The performances, however, are delightfully nuanced, down to the tiniest roles. Klena (recently seen as Tommy in Carrie) and Mendez display superb chemistry that blooms as Birdlace and Rose build (and occasionally break) bonds of trust; their relationship develops so gradually and so smoothly, you may be pardoned for not figuring out whether they're in love before they do. Mendez is especially good at finding the bursting bud within the outward wallflower, who grows into her own as circumstances allow her, but Klena has no trouble movingly tapping into the pain of disintegrated dreams that propels Birdlace to his final feet.
Blaemire and Segarra cannily negotiate Bernstein and Boland's own fraught evolution, without ever seeming to be pure, pointless contrasts to Birdlace. Annaleigh Ashford is a wry charmer as Boland's deceptive date, Becca Ayers projects the proper quiet authority (if too much prevailing youthfulness) as Rose's mother, and Dierdre Friel makes a hilarious (and virtually wordless) appearance as Bernstein's entrant in the put-down pageant.

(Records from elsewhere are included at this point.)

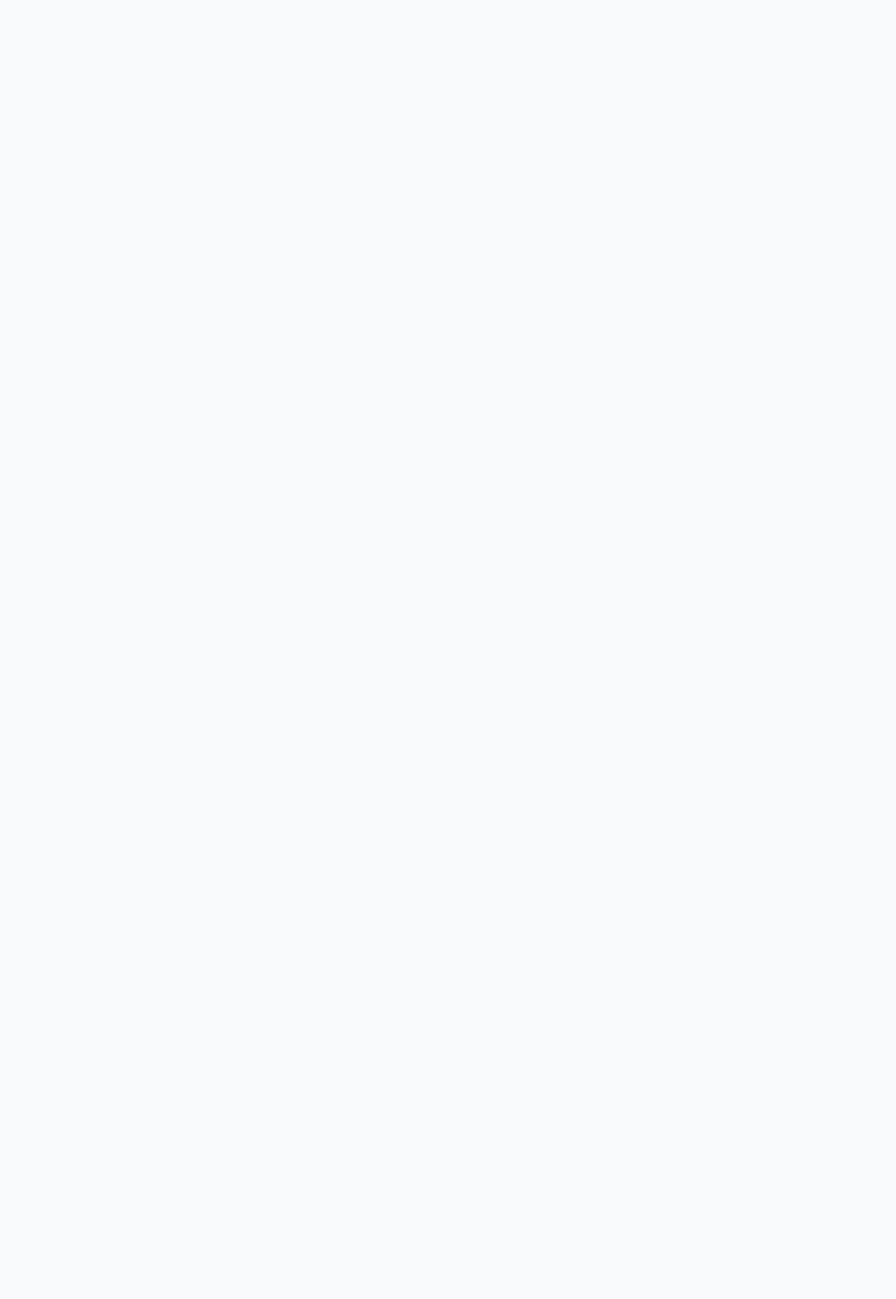
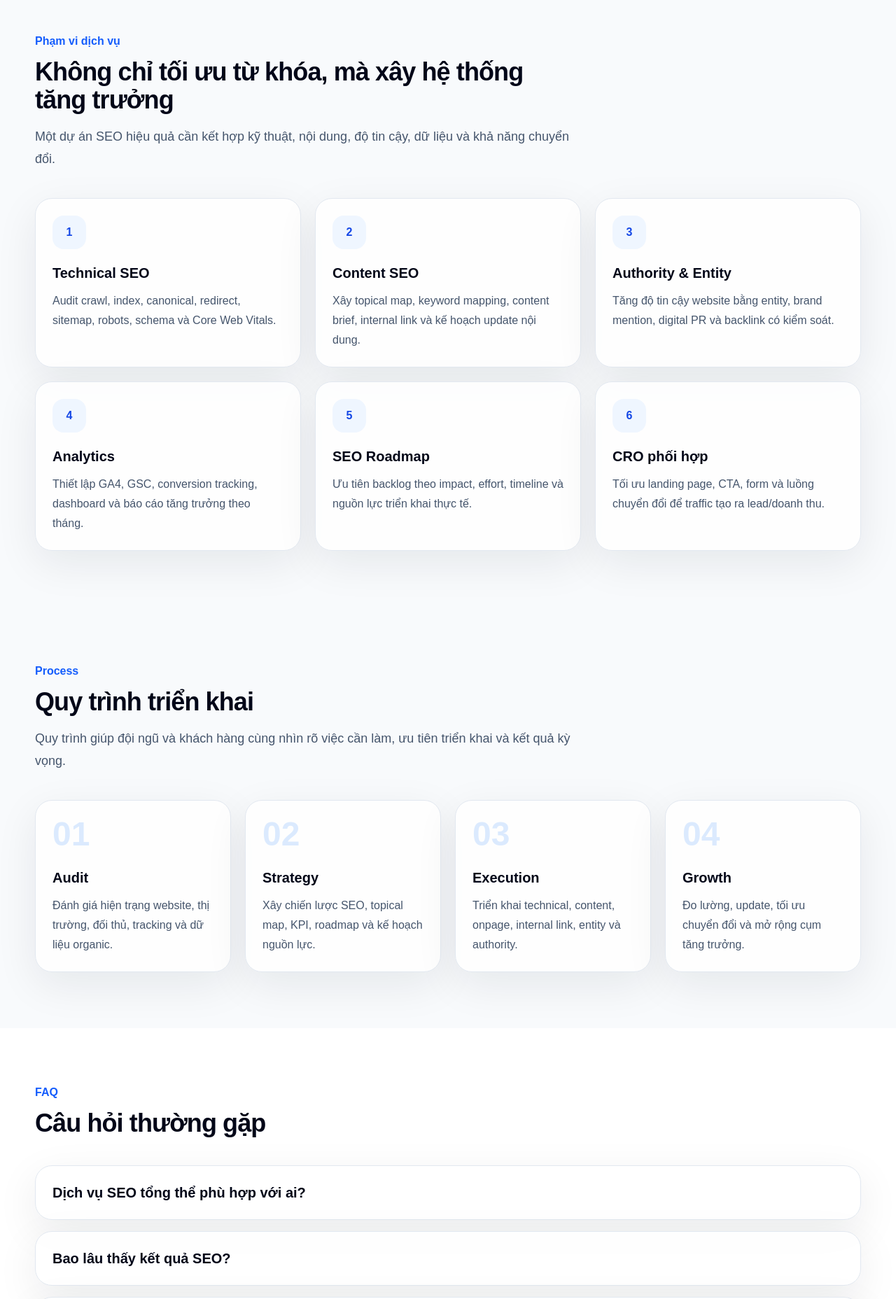
Before and after one commit to LongLeo287/SEOSONA, a Next.js app: page /dich-vu-seo in a window 1280 px wide. Shown: the part 880-2736 px from the top of the page at 70% size. Before the commit the page ends 831 px from the top, so only its background shows below. Built offline with nearby package versions, Linux system fonts and the light colour scheme.

Commit message:
feat: expand SEO service landing page

```diff
--- a/app/dich-vu-seo/page.tsx
+++ b/app/dich-vu-seo/page.tsx
@@ -1,17 +1,59 @@
 import type { Metadata } from "next";
+import { PageHero } from "@/components/sections/PageHero";
+import { ProofBar } from "@/components/sections/ProofBar";
+import { FeatureGrid } from "@/components/sections/FeatureGrid";
+import { Process } from "@/components/sections/Process";
+import { Faq } from "@/components/sections/Faq";
+import { CtaBand } from "@/components/sections/CtaBand";
+import { JsonLd } from "@/components/seo/JsonLd";
+import { siteConfig } from "@/lib/site";
 
 export const metadata: Metadata = {
   title: "Dịch vụ SEO tổng thể",
   description: "Dịch vụ SEO tổng thể SEOSONA: technical SEO, content SEO, entity, offpage và đo lường tăng trưởng."
 };
 
+const features = [
+  { title: "Technical SEO", description: "Audit crawl, index, canonical, redirect, sitemap, robots, schema và Core Web Vitals." },
+  { title: "Content SEO", description: "Xây topical map, keyword mapping, content brief, internal link và kế hoạch update nội dung." },
+  { title: "Authority & Entity", description: "Tăng độ tin cậy website bằng entity, brand mention, digital PR và backlink có kiểm soát." },
+  { title: "Analytics", description: "Thiết lập GA4, GSC, conversion tracking, dashboard và báo cáo tăng trưởng theo tháng." },
+  { title: "SEO Roadmap", description: "Ưu tiên backlog theo impact, effort, timeline và nguồn lực triển khai thực tế." },
+  { title: "CRO phối hợp", description: "Tối ưu landing page, CTA, form và luồng chuyển đổi để traffic tạo ra lead/doanh thu." }
+];
+
+const steps = [
+  { title: "Audit", description: "Đánh giá hiện trạng website, thị trường, đối thủ, tracking và dữ liệu organic." },
+  { title: "Strategy", description: "Xây chiến lược SEO, topical map, KPI, roadmap và kế hoạch nguồn lực." },
+  { title: "Execution", description: "Triển khai technical, content, onpage, internal link, entity và authority." },
+  { title: "Growth", description: "Đo lường, update, tối ưu chuyển đổi và mở rộng cụm tăng trưởng." }
+];
+
+const faq = [
+  { question: "Dịch vụ SEO tổng thể phù hợp với ai?", answer: "Phù hợp với doanh nghiệp muốn tăng trưởng organic dài hạn, có website đang hoạt động hoặc chuẩn bị xây lại website để đầu tư SEO bài bản." },
+  { question: "Bao lâu thấy kết quả SEO?", answer: "Thông thường cần 3-6 tháng để thấy tín hiệu rõ hơn, tùy độ cạnh tranh ngành, hiện trạng website, ngân sách content và tốc độ triển khai kỹ thuật." },
+  { question: "SEOSONA có cam kết top Google không?", answer: "Nên tập trung cam kết quy trình, minh bạch dữ liệu và mục tiêu tăng trưởng hợp lý thay vì cam kết top tuyệt đối, vì ranking phụ thuộc thuật toán và cạnh tranh thị trường." }
+];
+
 export default function Page() {
+  const serviceSchema = {
+    "@context": "https://schema.org",
+    "@type": "Service",
+    name: "Dịch vụ SEO tổng thể",
+    provider: { "@type": "Organization", name: siteConfig.name, url: siteConfig.domain },
+    areaServed: "Việt Nam",
+    serviceType: "SEO"
+  };
+
   return (
-    <main className="container py-20">
-      <h1 className="text-5xl font-black">Dịch vụ SEO tổng thể</h1>
-      <p className="mt-6 max-w-3xl text-lg leading-8 text-slate-600">
-        Trang landing dịch vụ SEO sẽ được rebuild với cấu trúc: vấn đề khách hàng, giải pháp, quy trình, case study, bảng gói, FAQ, schema Service và CTA.
-      </p>
+    <main>
+      <JsonLd data={serviceSchema} />
+      <PageHero eyebrow="Dịch vụ SEO tổng thể" title="Tăng trưởng organic bền vững bằng hệ thống SEO toàn diện" description="SEOSONA xây dựng chiến lược SEO từ technical, content, entity, authority đến analytics để giúp doanh nghiệp tăng traffic chất lượng và chuyển đổi từ Google." secondaryCta="Xem case study" secondaryHref="/case-study/" />
+      <ProofBar />
+      <FeatureGrid eyebrow="Phạm vi dịch vụ" title="Không chỉ tối ưu từ khóa, mà xây hệ thống tăng trưởng" description="Một dự án SEO hiệu quả cần kết hợp kỹ thuật, nội dung, độ tin cậy, dữ liệu và khả năng chuyển đổi." features={features} />
+      <Process steps={steps} description="Quy trình giúp đội ngũ và khách hàng cùng nhìn rõ việc cần làm, ưu tiên triển khai và kết quả kỳ vọng." />
+      <Faq items={faq} />
+      <CtaBand />
     </main>
   );
 }
```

None of the women in that contest may be perfect, and the show itself certainly has room for improvement: Another song or two in the second act would help even things out, and Duchan's book gets noticeably heavy handed in the final scenes. But, as is true of its characters, redemption never appears to be more than a heartbeat away, and the musical deeply satisfies as it depicts a chaotic reordering of mid-20th-century American ideals. So what if Dogfight doesn't always say something new? In its striving to polish its often-heard messages to perfection, it proves itself the real thing just the same